Welcome to the Mayo Nephrology Collaborative Group (MNCG) web page. The MNCG is a consortium of nephrologists including Mayo Clinic Rochester, Jacksonville, and Scottsdale, and clinical and academic nephrologists located across the United States interested in developing and conducting prospective studies aimed at treating patients with renal parenchymal diseases. Established in 1988 by Dr. James V. Donadio Jr. and collaborators, the consortium has grown to now encompass 30 clinical centers and involves the participation of many physicians and coordinators who are seeing the vast majority of patients with parenchymal renal diseases early in the course of illness, at a time when promising new therapies may exert their greatest influence.
The members of the MNCG believe strongly that clinical research goes hand in hand with our roles as clinicians and educators, and that this research is crucial for developing new therapies for patients with renal parenchymal diseases. In addition, the work of the MNCG leads to the rapid diffusion of new discoveries because of the number of practices it affects. Both from the intra- and extramural point of view, the role of the clinical research conducted by the MNCG, has contributed to better patient care, and has served an educator to the nephrology community worldwide through its publications. Over the first 15 years, the focus of investigations has been on the clinico-pathologic and therapeutic aspects of IgA nephropathy, now recognized as the most common primary glomerulonephritis in the world.

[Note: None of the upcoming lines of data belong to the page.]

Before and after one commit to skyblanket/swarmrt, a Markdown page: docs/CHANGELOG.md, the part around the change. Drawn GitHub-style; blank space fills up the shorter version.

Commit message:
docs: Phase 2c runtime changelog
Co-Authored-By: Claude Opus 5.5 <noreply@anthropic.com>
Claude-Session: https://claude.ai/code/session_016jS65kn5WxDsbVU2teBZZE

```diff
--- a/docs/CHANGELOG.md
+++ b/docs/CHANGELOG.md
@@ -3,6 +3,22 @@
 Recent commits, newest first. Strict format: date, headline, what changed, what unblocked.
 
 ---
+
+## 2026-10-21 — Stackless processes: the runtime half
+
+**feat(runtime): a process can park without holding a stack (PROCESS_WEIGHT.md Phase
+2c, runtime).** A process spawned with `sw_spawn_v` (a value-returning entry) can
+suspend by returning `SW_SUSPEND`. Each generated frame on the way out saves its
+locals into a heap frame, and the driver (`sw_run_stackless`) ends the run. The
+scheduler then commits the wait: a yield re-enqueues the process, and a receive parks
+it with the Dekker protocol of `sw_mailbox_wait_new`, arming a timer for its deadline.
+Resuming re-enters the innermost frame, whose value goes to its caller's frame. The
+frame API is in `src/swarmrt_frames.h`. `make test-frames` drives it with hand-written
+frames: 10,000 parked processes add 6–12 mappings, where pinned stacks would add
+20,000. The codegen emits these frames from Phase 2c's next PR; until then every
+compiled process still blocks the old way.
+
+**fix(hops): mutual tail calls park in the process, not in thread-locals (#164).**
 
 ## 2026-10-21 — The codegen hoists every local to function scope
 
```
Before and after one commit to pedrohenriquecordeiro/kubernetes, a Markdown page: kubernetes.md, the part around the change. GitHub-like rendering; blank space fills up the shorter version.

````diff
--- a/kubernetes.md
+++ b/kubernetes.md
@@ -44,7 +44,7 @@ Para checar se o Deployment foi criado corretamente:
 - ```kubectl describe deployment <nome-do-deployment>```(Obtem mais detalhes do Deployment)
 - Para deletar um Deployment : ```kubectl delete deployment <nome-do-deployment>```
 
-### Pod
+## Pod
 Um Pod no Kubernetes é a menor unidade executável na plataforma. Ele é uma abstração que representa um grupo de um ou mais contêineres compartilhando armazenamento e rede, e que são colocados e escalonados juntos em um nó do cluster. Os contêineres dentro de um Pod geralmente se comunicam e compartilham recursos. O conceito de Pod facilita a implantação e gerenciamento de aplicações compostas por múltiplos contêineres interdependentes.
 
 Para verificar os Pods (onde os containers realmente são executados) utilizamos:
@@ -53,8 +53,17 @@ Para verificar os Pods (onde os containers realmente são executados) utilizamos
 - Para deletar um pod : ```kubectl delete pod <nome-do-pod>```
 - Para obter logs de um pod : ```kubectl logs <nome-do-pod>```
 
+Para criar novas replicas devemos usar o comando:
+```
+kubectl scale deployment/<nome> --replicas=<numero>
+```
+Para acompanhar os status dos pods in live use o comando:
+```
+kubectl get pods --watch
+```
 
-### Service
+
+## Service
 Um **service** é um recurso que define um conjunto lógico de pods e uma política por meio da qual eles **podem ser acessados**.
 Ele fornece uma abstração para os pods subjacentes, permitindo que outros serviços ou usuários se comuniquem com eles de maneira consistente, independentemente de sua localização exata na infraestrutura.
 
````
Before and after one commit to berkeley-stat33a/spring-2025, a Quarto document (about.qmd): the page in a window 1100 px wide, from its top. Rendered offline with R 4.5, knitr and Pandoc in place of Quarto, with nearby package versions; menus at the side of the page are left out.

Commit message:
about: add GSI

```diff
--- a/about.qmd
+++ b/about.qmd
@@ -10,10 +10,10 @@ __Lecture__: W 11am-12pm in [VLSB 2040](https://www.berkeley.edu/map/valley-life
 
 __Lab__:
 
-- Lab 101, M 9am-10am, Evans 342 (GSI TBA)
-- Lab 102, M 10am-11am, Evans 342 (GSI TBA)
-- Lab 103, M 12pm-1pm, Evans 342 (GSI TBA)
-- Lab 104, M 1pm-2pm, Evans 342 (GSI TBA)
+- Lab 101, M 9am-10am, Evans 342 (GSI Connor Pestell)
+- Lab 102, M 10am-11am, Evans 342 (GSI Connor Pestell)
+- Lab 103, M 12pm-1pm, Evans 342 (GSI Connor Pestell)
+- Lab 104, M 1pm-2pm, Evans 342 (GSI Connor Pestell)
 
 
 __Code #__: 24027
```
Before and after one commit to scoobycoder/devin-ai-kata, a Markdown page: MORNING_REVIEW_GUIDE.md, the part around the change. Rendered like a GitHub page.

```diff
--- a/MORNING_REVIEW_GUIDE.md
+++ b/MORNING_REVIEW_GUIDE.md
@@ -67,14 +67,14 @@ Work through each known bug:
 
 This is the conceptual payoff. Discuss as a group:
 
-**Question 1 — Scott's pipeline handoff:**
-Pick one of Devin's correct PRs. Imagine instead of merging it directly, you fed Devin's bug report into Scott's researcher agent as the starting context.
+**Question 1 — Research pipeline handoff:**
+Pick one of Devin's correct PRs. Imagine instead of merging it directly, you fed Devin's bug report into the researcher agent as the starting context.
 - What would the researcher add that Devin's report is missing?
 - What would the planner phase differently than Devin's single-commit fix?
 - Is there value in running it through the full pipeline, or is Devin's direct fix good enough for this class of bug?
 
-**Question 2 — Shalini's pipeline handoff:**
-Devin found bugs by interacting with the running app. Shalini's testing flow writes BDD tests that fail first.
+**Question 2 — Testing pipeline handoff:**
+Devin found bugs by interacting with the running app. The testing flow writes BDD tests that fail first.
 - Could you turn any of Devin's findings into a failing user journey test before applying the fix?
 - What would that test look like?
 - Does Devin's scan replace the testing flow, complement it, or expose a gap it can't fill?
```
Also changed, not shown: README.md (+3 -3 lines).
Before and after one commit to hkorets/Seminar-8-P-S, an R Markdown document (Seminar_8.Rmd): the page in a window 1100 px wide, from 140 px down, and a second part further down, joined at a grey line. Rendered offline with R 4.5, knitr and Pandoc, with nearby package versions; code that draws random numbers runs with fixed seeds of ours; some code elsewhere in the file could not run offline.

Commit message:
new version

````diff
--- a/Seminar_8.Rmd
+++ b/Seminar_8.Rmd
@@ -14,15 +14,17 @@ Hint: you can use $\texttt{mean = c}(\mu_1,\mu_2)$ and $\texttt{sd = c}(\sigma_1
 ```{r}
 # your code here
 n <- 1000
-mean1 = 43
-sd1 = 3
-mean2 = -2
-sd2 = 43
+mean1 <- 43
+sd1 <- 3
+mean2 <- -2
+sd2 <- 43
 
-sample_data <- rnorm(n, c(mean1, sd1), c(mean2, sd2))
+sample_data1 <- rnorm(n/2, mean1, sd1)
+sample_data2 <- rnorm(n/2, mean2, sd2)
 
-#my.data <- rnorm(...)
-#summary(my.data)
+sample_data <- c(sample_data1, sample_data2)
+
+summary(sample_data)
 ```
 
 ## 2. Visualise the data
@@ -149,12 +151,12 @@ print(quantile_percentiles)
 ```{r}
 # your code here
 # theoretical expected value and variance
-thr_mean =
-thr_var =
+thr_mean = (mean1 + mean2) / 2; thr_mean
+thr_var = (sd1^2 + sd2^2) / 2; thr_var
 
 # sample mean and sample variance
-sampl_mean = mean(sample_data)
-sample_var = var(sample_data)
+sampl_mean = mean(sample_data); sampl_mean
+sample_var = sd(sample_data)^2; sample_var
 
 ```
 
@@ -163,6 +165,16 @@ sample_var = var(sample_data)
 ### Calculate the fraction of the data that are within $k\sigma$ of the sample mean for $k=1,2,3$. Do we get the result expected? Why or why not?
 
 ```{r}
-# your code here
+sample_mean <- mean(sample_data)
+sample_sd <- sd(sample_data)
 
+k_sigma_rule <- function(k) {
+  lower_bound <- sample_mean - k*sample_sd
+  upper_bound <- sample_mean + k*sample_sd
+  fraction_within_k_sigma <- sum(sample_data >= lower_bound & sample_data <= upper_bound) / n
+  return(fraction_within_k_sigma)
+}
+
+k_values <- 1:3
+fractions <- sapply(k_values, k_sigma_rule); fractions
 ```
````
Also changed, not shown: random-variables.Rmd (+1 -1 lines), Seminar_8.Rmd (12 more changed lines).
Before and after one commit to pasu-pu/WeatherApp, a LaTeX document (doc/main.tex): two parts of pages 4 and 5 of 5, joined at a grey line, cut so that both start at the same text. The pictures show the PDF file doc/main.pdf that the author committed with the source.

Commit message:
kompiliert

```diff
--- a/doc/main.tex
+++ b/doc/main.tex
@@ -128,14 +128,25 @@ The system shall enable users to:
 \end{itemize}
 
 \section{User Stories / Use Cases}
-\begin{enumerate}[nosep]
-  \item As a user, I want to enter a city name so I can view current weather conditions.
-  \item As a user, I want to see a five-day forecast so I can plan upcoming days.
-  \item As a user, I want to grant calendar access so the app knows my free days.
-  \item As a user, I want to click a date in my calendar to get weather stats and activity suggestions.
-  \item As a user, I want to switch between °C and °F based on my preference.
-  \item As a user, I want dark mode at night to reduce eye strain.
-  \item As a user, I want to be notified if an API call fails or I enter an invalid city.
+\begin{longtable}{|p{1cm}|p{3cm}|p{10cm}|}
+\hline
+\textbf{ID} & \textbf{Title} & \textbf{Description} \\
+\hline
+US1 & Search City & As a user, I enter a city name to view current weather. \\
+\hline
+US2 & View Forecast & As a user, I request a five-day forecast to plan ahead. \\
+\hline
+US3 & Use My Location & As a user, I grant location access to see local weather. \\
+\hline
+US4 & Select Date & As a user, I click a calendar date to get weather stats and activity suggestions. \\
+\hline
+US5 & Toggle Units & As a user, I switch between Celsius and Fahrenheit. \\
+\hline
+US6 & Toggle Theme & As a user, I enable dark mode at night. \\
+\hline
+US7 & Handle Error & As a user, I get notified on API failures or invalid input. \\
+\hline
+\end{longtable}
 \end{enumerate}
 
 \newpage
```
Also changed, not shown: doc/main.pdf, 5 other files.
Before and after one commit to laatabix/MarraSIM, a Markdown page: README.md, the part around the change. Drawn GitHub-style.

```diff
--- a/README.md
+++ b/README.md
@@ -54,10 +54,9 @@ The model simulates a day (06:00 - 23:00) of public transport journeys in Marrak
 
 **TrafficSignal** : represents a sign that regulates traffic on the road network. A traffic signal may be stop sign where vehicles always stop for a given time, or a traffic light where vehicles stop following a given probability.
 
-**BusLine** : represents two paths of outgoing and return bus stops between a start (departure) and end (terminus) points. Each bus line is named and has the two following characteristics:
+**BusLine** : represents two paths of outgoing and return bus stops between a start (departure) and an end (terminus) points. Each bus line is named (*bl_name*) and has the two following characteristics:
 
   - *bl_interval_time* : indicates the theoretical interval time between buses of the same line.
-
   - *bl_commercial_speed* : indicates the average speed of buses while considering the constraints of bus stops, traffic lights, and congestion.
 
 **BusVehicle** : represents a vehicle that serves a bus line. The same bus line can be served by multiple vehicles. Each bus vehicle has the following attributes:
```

Breakthroughs in treatment of the disease with omega-3 polyunsaturated fatty acids and mechanisms of actions of these agents on glomerular injury have drawn international recognition to our group. However, for most patients with renal parenchymal diseases, treatment remains unsatisfactory. Recent developments in biotechnology have resulted in the availability of a significant number of new and very promising agents that may be beneficial to renal patients. These medications have yet to be tested in this patient population.